The A.I.F. 9th Division was quartered in the sprawling Selarang Barracks Area in Changi which before the war had been home to the Gordon Highlanders. When Jim Jacobs, the concert party’s O/ic, and Lieutenant Val Mack, his assistant, searched among the surviving Australian POWs for former concert party members, they found that, “the whole of the previous [pre-war] A. I. F. Concert Party was still available. These men formed the nucleus of the new party, and to them we added many new performers whom we discovered in the camp.”[i]
Their female impersonators would be tap-dancing “Judy” Garland, and singers, Ted Druitt, Charlie Wiggins, and John Wood. According to Jack Boardman, neither Druitt nor Wiggins “made up to what you would term an attractive female; Ted was too tall. Charlie did good impersonations of some film identities, such as Zazu Pitts.”[ii] John Wood would play the important “glamour” roles.
To help them become more believable, female impersonators were given permission to let their hair grow long; they took it upon themselves to shave their chests and legs.
George Sprod, the irreverent Aussie cartoonist of Changi POW life, drew a cartoon illustrating what happened when one of these female impersonators strolled around the camp.
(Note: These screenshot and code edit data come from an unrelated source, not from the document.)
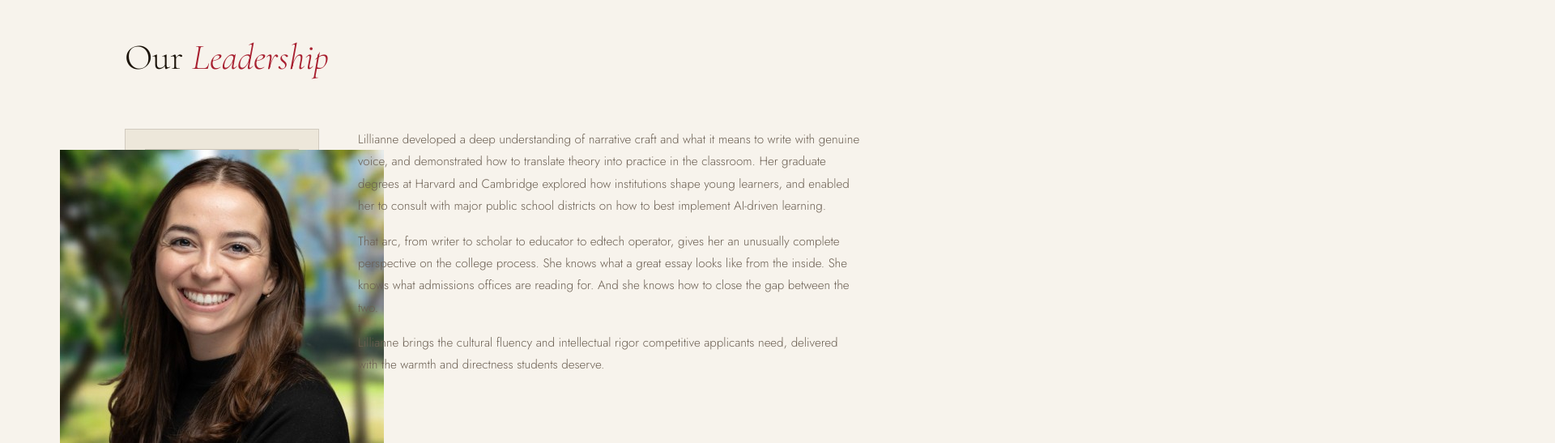
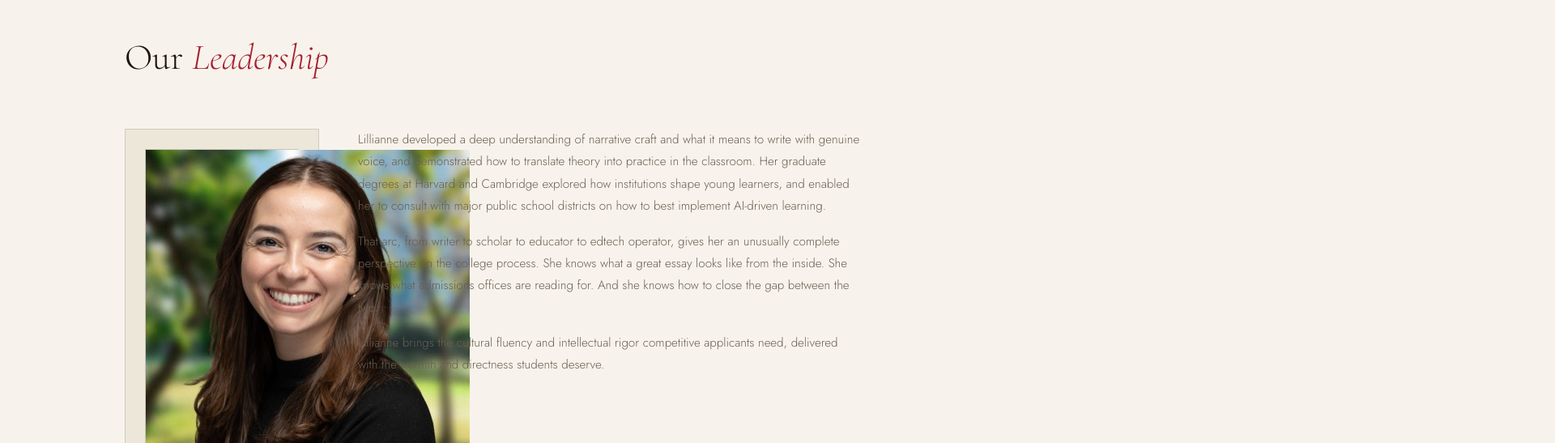
Before and after one commit to mmonta-sketch/astradv, a plain HTML site: page index.html in a window 1280 px wide. Shown: the part 2253-2800 px from the top of the page at 81% size, 1920 px wide, since content can reach past the window. Drawn offline with nearby package versions, Linux system fonts and the light colour scheme.

Commit message:
Update index.html

```diff
--- a/index.html
+++ b/index.html
@@ -512,7 +512,8 @@
     aspect-ratio: 3 / 4;
     background: var(--navy-light);
     border: 1px solid var(--rule);
-    display: flex;
+    display: block;
+    object-fit: cover;
     align-items: center;
     justify-content: center;
     margin-bottom: 1.25rem;
```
If at first these female impersonators were objects of amusement or harassment, those who played the “glamour” roles convincingly, very quickly became substitute objects of desire.
[i] Jacobs, 16.
[ii] Boardman, J. “Notes on Val Mack.”
Note that all the documents in this series of blogs reside in Sears A. Eldredge Archive in the De Witt Wallace Library at Macalester College, 1600 Grand Avenue, St. Paul, Minnesota, 55105
Sear’s book, Captive Audiences/Captive Performers: Music and Theatre as Strategies for Survival on the Thailand-Burma Railway 1942-1945, was published by Macalester College in St. Paul, Minnesota in 2014, as an open-access e-book and is available here: http://digitalcommons.macalester.edu/thdabooks/22